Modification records
┄┄┄┄┄┄┄┄┄┄┄┄┄┄┄┄┄┄┄┄

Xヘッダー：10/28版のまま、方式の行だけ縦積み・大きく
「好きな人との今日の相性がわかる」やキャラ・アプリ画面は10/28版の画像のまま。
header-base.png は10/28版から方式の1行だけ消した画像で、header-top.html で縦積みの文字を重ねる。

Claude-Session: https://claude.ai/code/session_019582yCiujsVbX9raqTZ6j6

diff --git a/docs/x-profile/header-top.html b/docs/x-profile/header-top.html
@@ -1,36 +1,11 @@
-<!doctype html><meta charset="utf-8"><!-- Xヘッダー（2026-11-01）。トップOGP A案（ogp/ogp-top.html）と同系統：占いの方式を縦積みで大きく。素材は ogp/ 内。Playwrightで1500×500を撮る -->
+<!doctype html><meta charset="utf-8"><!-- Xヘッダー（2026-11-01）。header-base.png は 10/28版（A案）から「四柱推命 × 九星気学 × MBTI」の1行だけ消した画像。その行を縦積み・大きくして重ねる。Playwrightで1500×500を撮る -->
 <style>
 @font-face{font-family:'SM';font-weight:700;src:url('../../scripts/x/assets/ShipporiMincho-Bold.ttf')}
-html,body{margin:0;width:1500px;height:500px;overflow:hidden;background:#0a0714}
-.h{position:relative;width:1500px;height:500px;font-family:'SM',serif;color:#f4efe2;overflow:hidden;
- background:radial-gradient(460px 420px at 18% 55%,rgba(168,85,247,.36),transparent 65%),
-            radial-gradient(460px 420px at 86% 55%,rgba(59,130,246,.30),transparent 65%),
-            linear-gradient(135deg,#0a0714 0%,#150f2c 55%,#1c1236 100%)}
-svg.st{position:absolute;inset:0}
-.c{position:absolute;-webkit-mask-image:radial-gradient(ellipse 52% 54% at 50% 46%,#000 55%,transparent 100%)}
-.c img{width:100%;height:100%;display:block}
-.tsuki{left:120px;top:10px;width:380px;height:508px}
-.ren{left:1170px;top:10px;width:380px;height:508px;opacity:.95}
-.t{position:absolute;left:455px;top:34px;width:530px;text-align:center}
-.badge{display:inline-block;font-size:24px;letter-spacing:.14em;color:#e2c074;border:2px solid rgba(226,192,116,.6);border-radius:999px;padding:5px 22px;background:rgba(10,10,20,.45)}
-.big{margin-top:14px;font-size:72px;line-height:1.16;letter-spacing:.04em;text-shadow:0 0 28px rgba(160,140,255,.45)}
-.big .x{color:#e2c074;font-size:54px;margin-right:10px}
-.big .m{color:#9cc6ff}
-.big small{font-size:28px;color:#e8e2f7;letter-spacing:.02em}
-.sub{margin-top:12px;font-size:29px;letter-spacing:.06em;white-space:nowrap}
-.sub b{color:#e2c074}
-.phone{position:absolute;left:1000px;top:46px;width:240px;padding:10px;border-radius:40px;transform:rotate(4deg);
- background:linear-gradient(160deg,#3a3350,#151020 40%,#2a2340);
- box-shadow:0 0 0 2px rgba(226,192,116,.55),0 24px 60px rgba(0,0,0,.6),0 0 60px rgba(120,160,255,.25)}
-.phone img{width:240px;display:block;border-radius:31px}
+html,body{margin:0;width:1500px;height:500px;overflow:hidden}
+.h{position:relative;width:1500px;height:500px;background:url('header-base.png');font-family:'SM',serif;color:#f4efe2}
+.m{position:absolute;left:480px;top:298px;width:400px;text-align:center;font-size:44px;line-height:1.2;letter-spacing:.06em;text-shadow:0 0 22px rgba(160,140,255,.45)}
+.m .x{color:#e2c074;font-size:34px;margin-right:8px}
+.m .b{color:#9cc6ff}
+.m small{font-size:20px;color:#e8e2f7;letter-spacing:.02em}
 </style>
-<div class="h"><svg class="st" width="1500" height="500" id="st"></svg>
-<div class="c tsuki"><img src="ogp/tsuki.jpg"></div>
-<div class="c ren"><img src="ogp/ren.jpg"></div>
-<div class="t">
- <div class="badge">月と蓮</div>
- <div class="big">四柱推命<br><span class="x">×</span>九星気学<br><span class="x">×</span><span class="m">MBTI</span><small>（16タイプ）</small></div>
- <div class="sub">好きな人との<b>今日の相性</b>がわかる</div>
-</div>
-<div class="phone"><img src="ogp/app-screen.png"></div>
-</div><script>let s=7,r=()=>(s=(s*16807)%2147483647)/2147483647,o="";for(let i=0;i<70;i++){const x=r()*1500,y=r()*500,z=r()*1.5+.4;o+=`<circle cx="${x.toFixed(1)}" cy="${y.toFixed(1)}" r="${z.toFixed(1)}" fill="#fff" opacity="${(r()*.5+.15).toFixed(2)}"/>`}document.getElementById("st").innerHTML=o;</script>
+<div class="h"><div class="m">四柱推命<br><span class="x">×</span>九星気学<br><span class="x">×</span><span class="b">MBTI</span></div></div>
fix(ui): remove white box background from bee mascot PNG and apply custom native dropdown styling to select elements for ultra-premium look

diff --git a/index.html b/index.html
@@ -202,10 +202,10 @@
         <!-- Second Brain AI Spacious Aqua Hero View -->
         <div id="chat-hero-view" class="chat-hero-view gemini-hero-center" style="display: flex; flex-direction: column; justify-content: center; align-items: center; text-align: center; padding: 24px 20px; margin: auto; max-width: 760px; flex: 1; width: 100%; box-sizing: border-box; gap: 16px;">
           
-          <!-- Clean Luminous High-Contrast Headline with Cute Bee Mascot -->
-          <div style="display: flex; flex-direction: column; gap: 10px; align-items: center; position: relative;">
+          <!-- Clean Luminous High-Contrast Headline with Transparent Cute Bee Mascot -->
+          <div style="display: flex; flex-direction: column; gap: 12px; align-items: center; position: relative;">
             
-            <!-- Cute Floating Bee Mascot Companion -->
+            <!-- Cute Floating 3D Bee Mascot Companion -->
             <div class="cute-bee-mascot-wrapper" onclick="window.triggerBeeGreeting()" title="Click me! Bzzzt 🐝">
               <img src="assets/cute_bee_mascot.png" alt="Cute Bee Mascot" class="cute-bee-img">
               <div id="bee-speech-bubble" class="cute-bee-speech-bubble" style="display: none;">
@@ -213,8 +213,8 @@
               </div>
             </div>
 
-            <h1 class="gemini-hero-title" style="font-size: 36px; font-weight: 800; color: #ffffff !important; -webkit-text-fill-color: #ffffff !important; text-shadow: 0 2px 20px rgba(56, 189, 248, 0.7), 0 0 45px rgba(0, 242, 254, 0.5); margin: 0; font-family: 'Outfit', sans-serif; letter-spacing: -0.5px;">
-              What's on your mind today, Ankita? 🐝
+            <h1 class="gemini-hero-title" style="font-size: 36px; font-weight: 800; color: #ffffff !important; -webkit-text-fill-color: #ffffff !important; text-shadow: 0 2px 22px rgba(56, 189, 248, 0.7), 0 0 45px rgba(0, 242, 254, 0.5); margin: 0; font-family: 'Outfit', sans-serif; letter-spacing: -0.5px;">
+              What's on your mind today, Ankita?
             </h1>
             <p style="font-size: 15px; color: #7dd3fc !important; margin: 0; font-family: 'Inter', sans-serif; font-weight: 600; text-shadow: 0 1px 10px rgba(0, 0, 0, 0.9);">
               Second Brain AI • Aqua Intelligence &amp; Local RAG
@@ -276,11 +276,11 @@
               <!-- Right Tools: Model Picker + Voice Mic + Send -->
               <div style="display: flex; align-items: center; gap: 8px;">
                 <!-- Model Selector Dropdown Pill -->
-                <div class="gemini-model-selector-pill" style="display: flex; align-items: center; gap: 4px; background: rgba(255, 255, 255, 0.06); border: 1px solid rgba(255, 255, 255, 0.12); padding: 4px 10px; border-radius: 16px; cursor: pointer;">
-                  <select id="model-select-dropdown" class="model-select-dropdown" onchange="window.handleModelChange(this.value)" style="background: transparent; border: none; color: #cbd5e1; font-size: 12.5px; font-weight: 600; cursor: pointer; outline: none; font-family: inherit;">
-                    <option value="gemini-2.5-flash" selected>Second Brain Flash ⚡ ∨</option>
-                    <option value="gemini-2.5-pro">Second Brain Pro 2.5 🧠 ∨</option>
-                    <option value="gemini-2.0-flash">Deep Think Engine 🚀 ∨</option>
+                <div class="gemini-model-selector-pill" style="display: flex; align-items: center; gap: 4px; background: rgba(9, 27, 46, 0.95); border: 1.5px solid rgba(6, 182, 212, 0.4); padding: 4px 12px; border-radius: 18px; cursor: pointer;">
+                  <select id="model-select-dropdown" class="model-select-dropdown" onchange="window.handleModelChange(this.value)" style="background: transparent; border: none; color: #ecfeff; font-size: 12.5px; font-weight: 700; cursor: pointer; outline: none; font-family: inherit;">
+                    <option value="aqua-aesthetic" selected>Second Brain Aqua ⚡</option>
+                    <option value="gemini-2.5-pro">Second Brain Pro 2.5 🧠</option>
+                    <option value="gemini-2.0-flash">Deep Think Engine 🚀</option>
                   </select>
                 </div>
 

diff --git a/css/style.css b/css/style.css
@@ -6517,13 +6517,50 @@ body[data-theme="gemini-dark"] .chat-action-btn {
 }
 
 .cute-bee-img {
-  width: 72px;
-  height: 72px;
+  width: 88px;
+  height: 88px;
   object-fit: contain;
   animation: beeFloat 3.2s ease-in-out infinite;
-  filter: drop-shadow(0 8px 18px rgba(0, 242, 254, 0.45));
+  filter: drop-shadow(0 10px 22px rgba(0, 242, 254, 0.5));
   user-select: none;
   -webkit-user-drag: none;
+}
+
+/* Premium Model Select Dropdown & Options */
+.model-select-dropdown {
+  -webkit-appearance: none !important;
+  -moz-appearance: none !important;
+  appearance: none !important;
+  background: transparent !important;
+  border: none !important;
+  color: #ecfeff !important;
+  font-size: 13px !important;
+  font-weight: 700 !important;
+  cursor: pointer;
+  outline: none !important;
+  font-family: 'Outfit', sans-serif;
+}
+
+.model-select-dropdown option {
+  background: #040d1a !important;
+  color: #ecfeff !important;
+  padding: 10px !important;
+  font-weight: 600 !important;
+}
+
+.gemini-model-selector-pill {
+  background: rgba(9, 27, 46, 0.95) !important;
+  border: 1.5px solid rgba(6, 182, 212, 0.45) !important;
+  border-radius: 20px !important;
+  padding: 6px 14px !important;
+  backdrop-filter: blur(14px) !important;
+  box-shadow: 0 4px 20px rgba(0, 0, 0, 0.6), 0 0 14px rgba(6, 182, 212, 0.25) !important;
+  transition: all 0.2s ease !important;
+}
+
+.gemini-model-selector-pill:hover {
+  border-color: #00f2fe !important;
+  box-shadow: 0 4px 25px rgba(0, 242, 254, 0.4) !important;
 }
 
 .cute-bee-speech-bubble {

┄┄┄┄┄┄┄┄┄┄┄┄┄┄┄┄┄┄┄┄

Task statement: Using the data above, copy each line that contains "hidden".

Output for this exercise:
-html,body{margin:0;width:1500px;height:500px;overflow:hidden;background:#0a0714}
-.h{position:relative;width:1500px;height:500px;font-family:'SM',serif;color:#f4efe2;overflow:hidden;
+html,body{margin:0;width:1500px;height:500px;overflow:hidden}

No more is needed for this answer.